What you are asked to do —
Should any entry seem unclear, still set it down exactly as given, along with all the others.

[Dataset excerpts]
+--

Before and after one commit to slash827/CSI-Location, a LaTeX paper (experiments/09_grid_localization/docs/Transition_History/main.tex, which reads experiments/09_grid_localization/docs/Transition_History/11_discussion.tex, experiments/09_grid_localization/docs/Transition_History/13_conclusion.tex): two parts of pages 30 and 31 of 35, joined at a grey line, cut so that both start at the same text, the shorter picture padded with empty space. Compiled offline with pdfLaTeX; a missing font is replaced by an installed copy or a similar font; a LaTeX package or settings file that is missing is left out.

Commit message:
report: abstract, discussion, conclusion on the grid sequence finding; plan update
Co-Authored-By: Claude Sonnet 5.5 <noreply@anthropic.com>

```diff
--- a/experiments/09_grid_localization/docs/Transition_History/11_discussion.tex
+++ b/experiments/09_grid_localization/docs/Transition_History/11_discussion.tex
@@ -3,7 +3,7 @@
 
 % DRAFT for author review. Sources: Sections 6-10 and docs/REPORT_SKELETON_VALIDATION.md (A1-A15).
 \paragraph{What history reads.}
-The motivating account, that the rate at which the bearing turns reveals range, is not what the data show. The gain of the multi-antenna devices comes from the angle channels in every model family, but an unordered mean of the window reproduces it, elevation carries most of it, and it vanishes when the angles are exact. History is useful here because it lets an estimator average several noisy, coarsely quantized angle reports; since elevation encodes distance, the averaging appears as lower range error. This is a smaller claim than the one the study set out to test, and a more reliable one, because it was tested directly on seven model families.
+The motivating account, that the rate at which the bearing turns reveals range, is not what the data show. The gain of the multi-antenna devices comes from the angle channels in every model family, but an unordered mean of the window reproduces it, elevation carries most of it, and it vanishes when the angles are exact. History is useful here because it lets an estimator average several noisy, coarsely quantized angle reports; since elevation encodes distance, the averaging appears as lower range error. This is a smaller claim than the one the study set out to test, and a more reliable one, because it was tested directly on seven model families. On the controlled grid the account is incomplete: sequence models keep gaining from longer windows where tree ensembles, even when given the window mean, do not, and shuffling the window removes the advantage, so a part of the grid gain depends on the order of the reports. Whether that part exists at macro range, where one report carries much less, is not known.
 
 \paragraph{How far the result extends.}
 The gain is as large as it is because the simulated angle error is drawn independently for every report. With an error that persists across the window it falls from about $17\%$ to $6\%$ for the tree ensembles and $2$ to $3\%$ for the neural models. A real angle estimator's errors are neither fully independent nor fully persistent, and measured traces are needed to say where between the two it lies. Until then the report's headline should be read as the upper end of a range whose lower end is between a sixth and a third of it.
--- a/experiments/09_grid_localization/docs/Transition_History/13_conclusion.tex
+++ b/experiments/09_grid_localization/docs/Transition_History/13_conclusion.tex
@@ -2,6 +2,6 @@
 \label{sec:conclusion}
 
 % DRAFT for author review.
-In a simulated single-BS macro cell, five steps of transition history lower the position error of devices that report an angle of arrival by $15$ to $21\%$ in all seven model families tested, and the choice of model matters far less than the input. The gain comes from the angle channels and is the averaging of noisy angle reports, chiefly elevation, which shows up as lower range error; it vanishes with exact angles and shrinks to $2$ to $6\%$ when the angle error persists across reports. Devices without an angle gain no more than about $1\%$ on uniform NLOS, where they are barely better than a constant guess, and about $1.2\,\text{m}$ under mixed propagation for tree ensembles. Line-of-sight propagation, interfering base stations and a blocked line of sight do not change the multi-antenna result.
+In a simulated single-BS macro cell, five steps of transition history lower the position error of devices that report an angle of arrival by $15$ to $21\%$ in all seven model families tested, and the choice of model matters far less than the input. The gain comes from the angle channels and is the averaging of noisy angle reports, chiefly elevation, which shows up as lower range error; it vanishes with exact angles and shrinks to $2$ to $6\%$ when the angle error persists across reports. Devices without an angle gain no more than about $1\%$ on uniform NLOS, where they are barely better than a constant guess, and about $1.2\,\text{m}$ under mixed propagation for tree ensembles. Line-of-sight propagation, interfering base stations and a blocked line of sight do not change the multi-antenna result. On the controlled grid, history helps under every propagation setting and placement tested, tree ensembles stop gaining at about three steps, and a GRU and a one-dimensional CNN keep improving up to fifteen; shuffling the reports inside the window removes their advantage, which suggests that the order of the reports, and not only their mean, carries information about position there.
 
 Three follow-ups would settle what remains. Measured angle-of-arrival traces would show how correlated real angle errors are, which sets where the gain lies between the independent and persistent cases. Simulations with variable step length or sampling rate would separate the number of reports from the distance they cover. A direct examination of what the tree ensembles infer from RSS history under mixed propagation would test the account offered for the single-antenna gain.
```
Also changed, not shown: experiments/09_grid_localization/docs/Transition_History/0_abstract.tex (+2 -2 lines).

+--

Problem solution —
Before and after one commit to slash827/CSI-Location, a LaTeX paper (experiments/09_grid_localization/docs/Transition_History/main.tex, which reads experiments/09_grid_localization/docs/Transition_History/11_discussion.tex, experiments/09_grid_localization/docs/Transition_History/13_conclusion.tex): two parts of pages 30 and 31 of 35, joined at a grey line, cut so that both start at the same text, the shorter picture padded with empty space. Compiled offline with pdfLaTeX; a missing font is replaced by an installed copy or a similar font; a LaTeX package or settings file that is missing is left out.

Commit message:
report: abstract, discussion, conclusion on the grid sequence finding; plan update
Co-Authored-By: Claude Sonnet 5.5 <noreply@anthropic.com>

```diff
--- a/experiments/09_grid_localization/docs/Transition_History/11_discussion.tex
+++ b/experiments/09_grid_localization/docs/Transition_History/11_discussion.tex
@@ -3,7 +3,7 @@
 
 % DRAFT for author review. Sources: Sections 6-10 and docs/REPORT_SKELETON_VALIDATION.md (A1-A15).
 \paragraph{What history reads.}
-The motivating account, that the rate at which the bearing turns reveals range, is not what the data show. The gain of the multi-antenna devices comes from the angle channels in every model family, but an unordered mean of the window reproduces it, elevation carries most of it, and it vanishes when the angles are exact. History is useful here because it lets an estimator average several noisy, coarsely quantized angle reports; since elevation encodes distance, the averaging appears as lower range error. This is a smaller claim than the one the study set out to test, and a more reliable one, because it was tested directly on seven model families.
+The motivating account, that the rate at which the bearing turns reveals range, is not what the data show. The gain of the multi-antenna devices comes from the angle channels in every model family, but an unordered mean of the window reproduces it, elevation carries most of it, and it vanishes when the angles are exact. History is useful here because it lets an estimator average several noisy, coarsely quantized angle reports; since elevation encodes distance, the averaging appears as lower range error. This is a smaller claim than the one the study set out to test, and a more reliable one, because it was tested directly on seven model families. On the controlled grid the account is incomplete: sequence models keep gaining from longer windows where tree ensembles, even when given the window mean, do not, and shuffling the window removes the advantage, so a part of the grid gain depends on the order of the reports. Whether that part exists at macro range, where one report carries much less, is not known.
 
 \paragraph{How far the result extends.}
 The gain is as large as it is because the simulated angle error is drawn independently for every report. With an error that persists across the window it falls from about $17\%$ to $6\%$ for the tree ensembles and $2$ to $3\%$ for the neural models. A real angle estimator's errors are neither fully independent nor fully persistent, and measured traces are needed to say where between the two it lies. Until then the report's headline should be read as the upper end of a range whose lower end is between a sixth and a third of it.
--- a/experiments/09_grid_localization/docs/Transition_History/13_conclusion.tex
+++ b/experiments/09_grid_localization/docs/Transition_History/13_conclusion.tex
@@ -2,6 +2,6 @@
 \label{sec:conclusion}
 
 % DRAFT for author review.
-In a simulated single-BS macro cell, five steps of transition history lower the position error of devices that report an angle of arrival by $15$ to $21\%$ in all seven model families tested, and the choice of model matters far less than the input. The gain comes from the angle channels and is the averaging of noisy angle reports, chiefly elevation, which shows up as lower range error; it vanishes with exact angles and shrinks to $2$ to $6\%$ when the angle error persists across reports. Devices without an angle gain no more than about $1\%$ on uniform NLOS, where they are barely better than a constant guess, and about $1.2\,\text{m}$ under mixed propagation for tree ensembles. Line-of-sight propagation, interfering base stations and a blocked line of sight do not change the multi-antenna result.
+In a simulated single-BS macro cell, five steps of transition history lower the position error of devices that report an angle of arrival by $15$ to $21\%$ in all seven model families tested, and the choice of model matters far less than the input. The gain comes from the angle channels and is the averaging of noisy angle reports, chiefly elevation, which shows up as lower range error; it vanishes with exact angles and shrinks to $2$ to $6\%$ when the angle error persists across reports. Devices without an angle gain no more than about $1\%$ on uniform NLOS, where they are barely better than a constant guess, and about $1.2\,\text{m}$ under mixed propagation for tree ensembles. Line-of-sight propagation, interfering base stations and a blocked line of sight do not change the multi-antenna result. On the controlled grid, history helps under every propagation setting and placement tested, tree ensembles stop gaining at about three steps, and a GRU and a one-dimensional CNN keep improving up to fifteen; shuffling the reports inside the window removes their advantage, which suggests that the order of the reports, and not only their mean, carries information about position there.
 
 Three follow-ups would settle what remains. Measured angle-of-arrival traces would show how correlated real angle errors are, which sets where the gain lies between the independent and persistent cases. Simulations with variable step length or sampling rate would separate the number of reports from the distance they cover. A direct examination of what the tree ensembles infer from RSS history under mixed propagation would test the account offered for the single-antenna gain.
```
Also changed, not shown: experiments/09_grid_localization/docs/Transition_History/0_abstract.tex (+2 -2 lines).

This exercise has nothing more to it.